What is a Biomedical Sciences Degree?

The biomedical sciences discipline combines the fields of biology and medicine to focus on the health of both humans and animals. Biomedical scientists develop new treatments and therapies for illnesses, diseases, and disabilities. They research medical conditions such as cancer, diabetes, anemia, stress, and aging.

Students pursuing a biomedical sciences degree begin their studies with an emphasis on courses in biology, general chemistry, and organic chemistry. In advanced courses they explore the application of knowledge in these areas to conducting biomedical research and ultimately finding scientific solutions to health problems around the world.

Program Options

Bachelor’s Degree in Biomedical Sciences – Four Year Duration
The primary learning outcome of a bachelor’s program in biomedical sciences is understanding of and ability to apply principles in health science to a career in the medical field. The curriculum typically provides students with opportunities to engage in internship and job shadowing experiences with chiropractors, physicians, physical therapists, veterinarians, and other professionals in hospital, pharmaceutical, and pathology laboratory settings.

Holders of this undergraduate degree who do not go on to further study generally qualify for jobs in pharmaceutical sales or as lab technicians or researchers in laboratory settings.

Core bachelor’s level courses in the major include:

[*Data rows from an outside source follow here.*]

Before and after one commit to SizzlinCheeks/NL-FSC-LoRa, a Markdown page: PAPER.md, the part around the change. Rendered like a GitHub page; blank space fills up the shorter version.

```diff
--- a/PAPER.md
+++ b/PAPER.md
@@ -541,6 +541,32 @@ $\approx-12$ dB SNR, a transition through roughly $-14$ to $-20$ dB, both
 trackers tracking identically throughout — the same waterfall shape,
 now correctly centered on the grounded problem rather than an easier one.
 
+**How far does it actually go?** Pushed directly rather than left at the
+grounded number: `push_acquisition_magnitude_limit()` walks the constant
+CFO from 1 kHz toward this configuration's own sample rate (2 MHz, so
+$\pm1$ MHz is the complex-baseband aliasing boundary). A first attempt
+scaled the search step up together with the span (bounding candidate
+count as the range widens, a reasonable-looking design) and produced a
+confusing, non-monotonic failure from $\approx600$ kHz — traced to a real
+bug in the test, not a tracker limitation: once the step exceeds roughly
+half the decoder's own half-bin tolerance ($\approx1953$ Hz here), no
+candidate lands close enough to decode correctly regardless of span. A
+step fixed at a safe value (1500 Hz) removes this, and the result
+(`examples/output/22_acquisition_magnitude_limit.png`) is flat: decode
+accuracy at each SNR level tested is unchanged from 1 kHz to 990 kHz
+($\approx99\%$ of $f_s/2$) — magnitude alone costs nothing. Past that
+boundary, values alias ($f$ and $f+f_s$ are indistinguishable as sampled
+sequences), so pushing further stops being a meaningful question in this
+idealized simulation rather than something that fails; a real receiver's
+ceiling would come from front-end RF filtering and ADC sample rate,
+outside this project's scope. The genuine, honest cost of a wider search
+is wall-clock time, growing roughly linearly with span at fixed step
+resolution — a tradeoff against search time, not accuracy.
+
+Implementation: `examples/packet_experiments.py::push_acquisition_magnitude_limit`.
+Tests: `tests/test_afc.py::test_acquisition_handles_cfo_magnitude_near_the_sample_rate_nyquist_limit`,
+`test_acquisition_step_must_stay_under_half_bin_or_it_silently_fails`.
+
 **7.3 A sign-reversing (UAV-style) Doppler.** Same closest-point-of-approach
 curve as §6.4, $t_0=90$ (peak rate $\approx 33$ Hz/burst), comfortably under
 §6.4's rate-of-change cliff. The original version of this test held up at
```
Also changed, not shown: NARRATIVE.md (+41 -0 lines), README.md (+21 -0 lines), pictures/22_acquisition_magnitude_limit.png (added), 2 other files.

  • Biological Sciences I – principles of biology from a botanical perspective, focusing on structure, function, ecology, and the evolutionary diversity of the fungal and plant kingdoms
  • Biological Sciences II – principles of biology from a zoological perspective, focusing on genetics, evolution, animal structure and function, development and diversity of the animal kingdom
  • Cellular Biology – examination of the molecular and biochemical systems central to cellular structures and processes
  • Genetics – genetic, cytogenetic, and biochemical aspects of inheritance
  • Biomedical Sciences Seminar I – exploration of the wide range of career options available to a biomedical sciences major and the academic pathways for those careers; presentations of research / internship experiences; guest speakers working in the field
  • Biomedical Sciences Seminar II – directed research in the biomedical sciences that impacts human health, with emphasis on the conception, design, and interpretation of results of research experiments
  • General Chemistry I Lecture – atomic theory, structure, and chemical bonding; application of thermodynamic, structural, and kinetic considerations to inorganic systems; electrochemistry, quantitative analysis
  • General Chemistry II Lecture – the chemical properties of gases, liquids, and solids; solutions; chemical equilibrium; atomic and molecular structure; thermodynamics; reaction kinetics; discussion of properties electrochemistry and nuclear chemistry; applying qualitative and quantitative chemical principles to questions in chemistry, biology, health, and related disciplines
  • General Chemistry Laboratory – basic lab techniques in the general chemistry area; adapting lab techniques to new problems or situations; applying mathematical methods to solve experimental chemistry problems; communicating scientific questions, analyses, and interpretations in writing
  • Organic Chemistry I Lecture – structure of organic compounds, stereochemistry, and an introduction to the reactions of organic compounds
  • Organic Chemistry I Laboratory – introduction to organic chemistry lab techniques with emphasis on purification and identification of organic compounds; separating and purifying organic molecules from mixtures using common organic techniques such as distillation, recrystallization, aqueous extraction, and chromatography; assessing the purity of an organic compound experimentally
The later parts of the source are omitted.